"There are a number of people in the CPG marketing space who are wedded to older forms of media communications," says Anna Murray, President of e*media inc, who has worked with major CPG brands including Keebler, Bayer, and Del Monte since 1996.
We asked her how interactive fans can convince CPG execs that online is viable. Here are her top three tactics that work:
Tactic #1. Evaluate your position
If you're wedded to Web marketing but you're working at a CPG where you've got a small budget and a complete lack of understanding, consider whether it makes sense for you to be there.
If executives are simply uncommitted because they don't yet see a direct connection with the bottom line, you may be able to change their minds -- but you have to know that it will take time. "I think the people who are the most successful at the big corporations are those who know that it will come. It's repetition, it's patience," Murray says.
But if you're at a company and "the top dude is saying, 'This doesn't add to the bottom line and I don't see how it will ever add to the bottom line,'" Murray says, "your answer is Monster.com."
Tactic #2. Run test "comfort zone" campaigns
"If you have provisional buy-in, use that buy-in to execute programs that achieve measurable results and that people can understand," Murray suggests. Three tips:
o Tip a. Keep campaigns within a "comfort zone"
Jumping right in with a coupon campaign, for example, wouldn't be a good idea, Murray says. While coupons are trackable and can show that "you redeemed X number of coupons and moved Y number of boxes off the shelf," there's a high level of fear surrounding them.

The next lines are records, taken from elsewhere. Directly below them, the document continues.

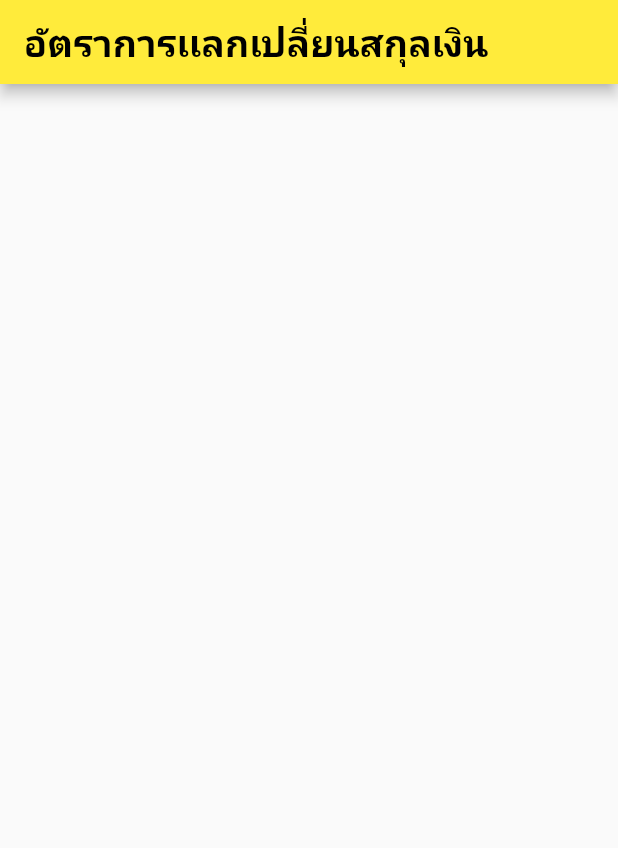
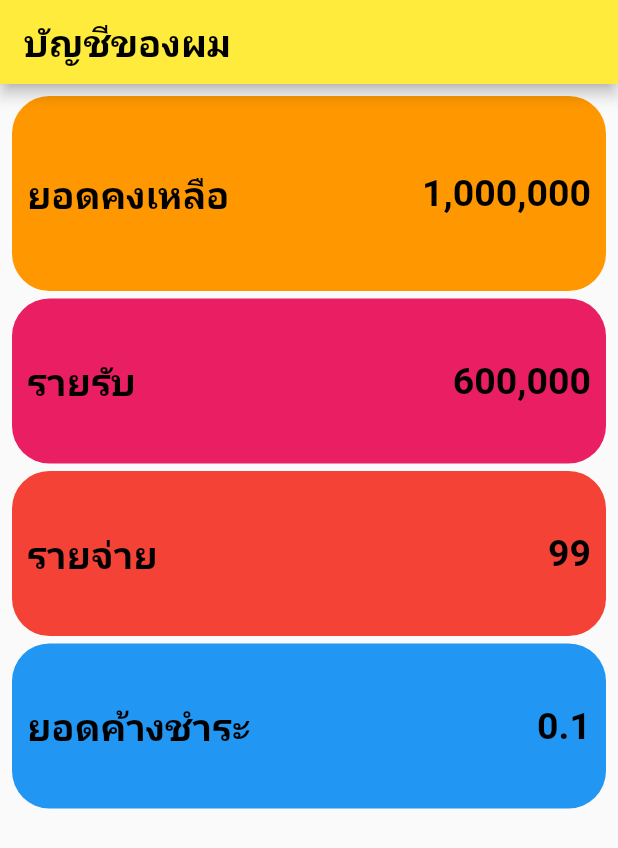
Before and after one commit to SIBPPAKORN/project-flutter_app, a Flutter app: the screen it shows after launch, on a phone screen of 412 x 824 dp. Shown: the top 848 px of the screen. Run offline on Flutter 3.47's test engine with Material 2 defaults, Android fonts, the phone set to English and light mode, and no system bars.

Commit message:
moneyBox(end)

```diff
--- a/lib/main.dart
+++ b/lib/main.dart
@@ -1,7 +1,5 @@
-import 'dart:html';
-
 import 'package:flutter/material.dart';
-import 'package:http/http.dart' as http;
+import 'moneyBox.dart';
 
 void main() {
   runApp(sibpakornapp());
@@ -25,33 +23,36 @@ class myhomesibpakorn extends StatefulWidget {
 }
 
 class _myhomesibpakornState extends State<myhomesibpakorn> {
-  int number = 0;
-
-  @override
-  void initState() {
-    // TODO: implement initState
-    super.initState();
-    getexchangerate();
-  }
-
-  Future<void> getexchangerate() async {
-    var url = "https://api.exchangeratesapi.io/latest?symbols=USD,THB";
-    var response = await http.get(url);
-    print(response.body);
-  }
-
+//เเสดงผลข้อมูล
   @override
   Widget build(BuildContext context) {
-    print("เรียกใช้งาน build");
     return Scaffold(
-      appBar: AppBar(
-        title: Text(
-          "อัตราการเเลกเปลี่ยนสกุลเงิน",
-          style: TextStyle(
-              fontSize: 25, color: Colors.black, fontWeight: FontWeight.bold),
+        appBar: AppBar(
+          title: Text(
+            "บัญชีของผม",
+            style: TextStyle(
+                fontSize: 25, color: Colors.black, fontWeight: FontWeight.bold),
+          ),
         ),
-      ),
-      body: Column(children: []),
-    );
+        body: Padding(
+          padding: const EdgeInsets.all(8.0),
+          child: Column(
+            children: [
+              moneybox("ยอดคงเหลือ", 1000000, Colors.orange, 130),
+              SizedBox(
+                height: 5,
+              ),
+              moneybox("รายรับ", 600000, Colors.pink, 110),
+              SizedBox(
+                height: 5,
+              ),
+              moneybox("รายจ่าย", 99, Colors.red, 110),
+              SizedBox(
+                height: 5,
+              ),
+              moneybox("ยอดค้างชำระ", 0.1, Colors.blue, 110),
+            ],
+          ),
+        ));
   }
 }
```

Instead, do something that falls within your boss's comfort zone. Suggest a sweepstakes to increase the names in the database. "Yes, boring, boring, boring," Murray says, but you're more likely to get the campaign into the budget with something simple -- and at least it's a start.
o Tip b. Build up from the simple campaigns
If you're planning a sweeps, for example, tell your boss what you're going to do with those names at the end of the year, Murray suggests. Plan another program to use those names, and see if you can get that next level of communication into the budget early on.
o Tip c. Give results in succinct bullet points
Continue building buy-in by distributing easy-to-skim results reports. "Don't give them stacks of WebTrend reports, Give them little bits of information," Murray says. "You give them succinct bullet points that show results, and you do that relentlessly."
Tactic #3. Continual in-house marketing
As an interactive marketer, your job does not end with a campaign to consumers. You need to work just as hard within your company, and you need to do it on an ongoing basis.
o Step a. Evangelize
"You're a marketer, right?" Murray says. "So, market. Tell your boss what you've done. Ask your boss if he'd like you to tell his boss." Talk about your campaigns and show results weekly. "The word 'relentless' is not to be diminished," Murray says.
o Step b. Educate
The level of Net marketing knowledge at some CPGs remains extremely rudimentary, notes Murray.
"You need to go to the brands that you're responsible for and educate them. Don't expect they know what a banner ad is," she says. "You talk to people, you tell them, 'Stop me if I'm telling you something you already know.' Give them little bits of information."
o Step c. Persevere
"There's a sense of urgency online, you think it will happen in the snap of the fingers," Murray says. "But internal knowledge comes with time." Even if you show proof of an increase in the bottom line, you may be left wondering, "Where's the tsunami?"
Give it time, and it will be worth the effort, says Murray. "In terms of careers, clearly the future is going to involve professionals who are seasoned in interactive marketing, if only that the TiVo space will require people to think about it in a new way."